§ **EXTRACTED RECORDS**:

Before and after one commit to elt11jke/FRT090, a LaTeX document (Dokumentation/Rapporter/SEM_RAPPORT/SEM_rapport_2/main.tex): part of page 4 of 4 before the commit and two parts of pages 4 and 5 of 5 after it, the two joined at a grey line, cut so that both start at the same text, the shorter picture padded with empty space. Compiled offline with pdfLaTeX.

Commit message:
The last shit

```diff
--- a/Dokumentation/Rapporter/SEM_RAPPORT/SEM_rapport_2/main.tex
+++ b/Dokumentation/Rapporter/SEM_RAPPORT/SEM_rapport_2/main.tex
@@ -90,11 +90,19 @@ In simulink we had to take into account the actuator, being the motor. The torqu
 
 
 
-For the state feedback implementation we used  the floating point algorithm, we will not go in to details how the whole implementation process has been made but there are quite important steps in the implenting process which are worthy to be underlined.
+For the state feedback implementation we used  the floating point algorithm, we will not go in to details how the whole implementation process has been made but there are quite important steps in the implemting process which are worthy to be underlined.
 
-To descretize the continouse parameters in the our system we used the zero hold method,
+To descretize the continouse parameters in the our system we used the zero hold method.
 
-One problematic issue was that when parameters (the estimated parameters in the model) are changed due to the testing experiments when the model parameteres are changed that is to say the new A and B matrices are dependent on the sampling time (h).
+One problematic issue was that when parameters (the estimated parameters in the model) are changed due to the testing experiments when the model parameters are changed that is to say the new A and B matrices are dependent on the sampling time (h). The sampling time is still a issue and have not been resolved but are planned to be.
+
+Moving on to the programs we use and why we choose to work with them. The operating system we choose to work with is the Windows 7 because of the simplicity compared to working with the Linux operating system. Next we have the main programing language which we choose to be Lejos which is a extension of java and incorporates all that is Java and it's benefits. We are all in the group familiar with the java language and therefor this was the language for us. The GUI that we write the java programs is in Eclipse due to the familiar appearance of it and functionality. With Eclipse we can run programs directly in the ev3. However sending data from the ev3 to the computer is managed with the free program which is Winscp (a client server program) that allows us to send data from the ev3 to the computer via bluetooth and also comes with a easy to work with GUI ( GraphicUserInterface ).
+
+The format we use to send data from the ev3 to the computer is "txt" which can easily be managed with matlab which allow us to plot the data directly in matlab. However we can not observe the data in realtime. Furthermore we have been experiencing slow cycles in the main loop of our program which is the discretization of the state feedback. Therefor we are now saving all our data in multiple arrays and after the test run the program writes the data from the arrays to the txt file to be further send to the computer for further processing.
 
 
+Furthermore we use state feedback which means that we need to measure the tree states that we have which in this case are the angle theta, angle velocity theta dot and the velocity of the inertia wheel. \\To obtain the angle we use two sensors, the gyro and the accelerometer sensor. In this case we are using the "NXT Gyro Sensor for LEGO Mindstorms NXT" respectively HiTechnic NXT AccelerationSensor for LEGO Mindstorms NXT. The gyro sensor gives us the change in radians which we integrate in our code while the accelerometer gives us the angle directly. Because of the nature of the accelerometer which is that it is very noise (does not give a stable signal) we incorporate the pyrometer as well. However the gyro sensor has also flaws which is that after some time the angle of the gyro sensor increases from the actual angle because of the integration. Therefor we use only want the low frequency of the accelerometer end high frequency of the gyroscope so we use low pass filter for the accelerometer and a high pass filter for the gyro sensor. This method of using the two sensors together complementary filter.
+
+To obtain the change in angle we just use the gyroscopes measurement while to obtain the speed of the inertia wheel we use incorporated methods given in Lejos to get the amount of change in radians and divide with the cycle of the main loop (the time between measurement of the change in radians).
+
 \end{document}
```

§ **YOUR GOAL**: Every line from above should appear again in the answer, exactly as written.

§ **EXPECTED ANSWER**:
Before and after one commit to elt11jke/FRT090, a LaTeX document (Dokumentation/Rapporter/SEM_RAPPORT/SEM_rapport_2/main.tex): part of page 4 of 4 before the commit and two parts of pages 4 and 5 of 5 after it, the two joined at a grey line, cut so that both start at the same text, the shorter picture padded with empty space. Compiled offline with pdfLaTeX.

Commit message:
The last shit

```diff
--- a/Dokumentation/Rapporter/SEM_RAPPORT/SEM_rapport_2/main.tex
+++ b/Dokumentation/Rapporter/SEM_RAPPORT/SEM_rapport_2/main.tex
@@ -90,11 +90,19 @@ In simulink we had to take into account the actuator, being the motor. The torqu
 
 
 
-For the state feedback implementation we used  the floating point algorithm, we will not go in to details how the whole implementation process has been made but there are quite important steps in the implenting process which are worthy to be underlined.
+For the state feedback implementation we used  the floating point algorithm, we will not go in to details how the whole implementation process has been made but there are quite important steps in the implemting process which are worthy to be underlined.
 
-To descretize the continouse parameters in the our system we used the zero hold method,
+To descretize the continouse parameters in the our system we used the zero hold method.
 
-One problematic issue was that when parameters (the estimated parameters in the model) are changed due to the testing experiments when the model parameteres are changed that is to say the new A and B matrices are dependent on the sampling time (h).
+One problematic issue was that when parameters (the estimated parameters in the model) are changed due to the testing experiments when the model parameters are changed that is to say the new A and B matrices are dependent on the sampling time (h). The sampling time is still a issue and have not been resolved but are planned to be.
+
+Moving on to the programs we use and why we choose to work with them. The operating system we choose to work with is the Windows 7 because of the simplicity compared to working with the Linux operating system. Next we have the main programing language which we choose to be Lejos which is a extension of java and incorporates all that is Java and it's benefits. We are all in the group familiar with the java language and therefor this was the language for us. The GUI that we write the java programs is in Eclipse due to the familiar appearance of it and functionality. With Eclipse we can run programs directly in the ev3. However sending data from the ev3 to the computer is managed with the free program which is Winscp (a client server program) that allows us to send data from the ev3 to the computer via bluetooth and also comes with a easy to work with GUI ( GraphicUserInterface ).
+
+The format we use to send data from the ev3 to the computer is "txt" which can easily be managed with matlab which allow us to plot the data directly in matlab. However we can not observe the data in realtime. Furthermore we have been experiencing slow cycles in the main loop of our program which is the discretization of the state feedback. Therefor we are now saving all our data in multiple arrays and after the test run the program writes the data from the arrays to the txt file to be further send to the computer for further processing.
 
 
+Furthermore we use state feedback which means that we need to measure the tree states that we have which in this case are the angle theta, angle velocity theta dot and the velocity of the inertia wheel. \\To obtain the angle we use two sensors, the gyro and the accelerometer sensor. In this case we are using the "NXT Gyro Sensor for LEGO Mindstorms NXT" respectively HiTechnic NXT AccelerationSensor for LEGO Mindstorms NXT. The gyro sensor gives us the change in radians which we integrate in our code while the accelerometer gives us the angle directly. Because of the nature of the accelerometer which is that it is very noise (does not give a stable signal) we incorporate the pyrometer as well. However the gyro sensor has also flaws which is that after some time the angle of the gyro sensor increases from the actual angle because of the integration. Therefor we use only want the low frequency of the accelerometer end high frequency of the gyroscope so we use low pass filter for the accelerometer and a high pass filter for the gyro sensor. This method of using the two sensors together complementary filter.
+
+To obtain the change in angle we just use the gyroscopes measurement while to obtain the speed of the inertia wheel we use incorporated methods given in Lejos to get the amount of change in radians and divide with the cycle of the main loop (the time between measurement of the change in radians).
+
 \end{document}
```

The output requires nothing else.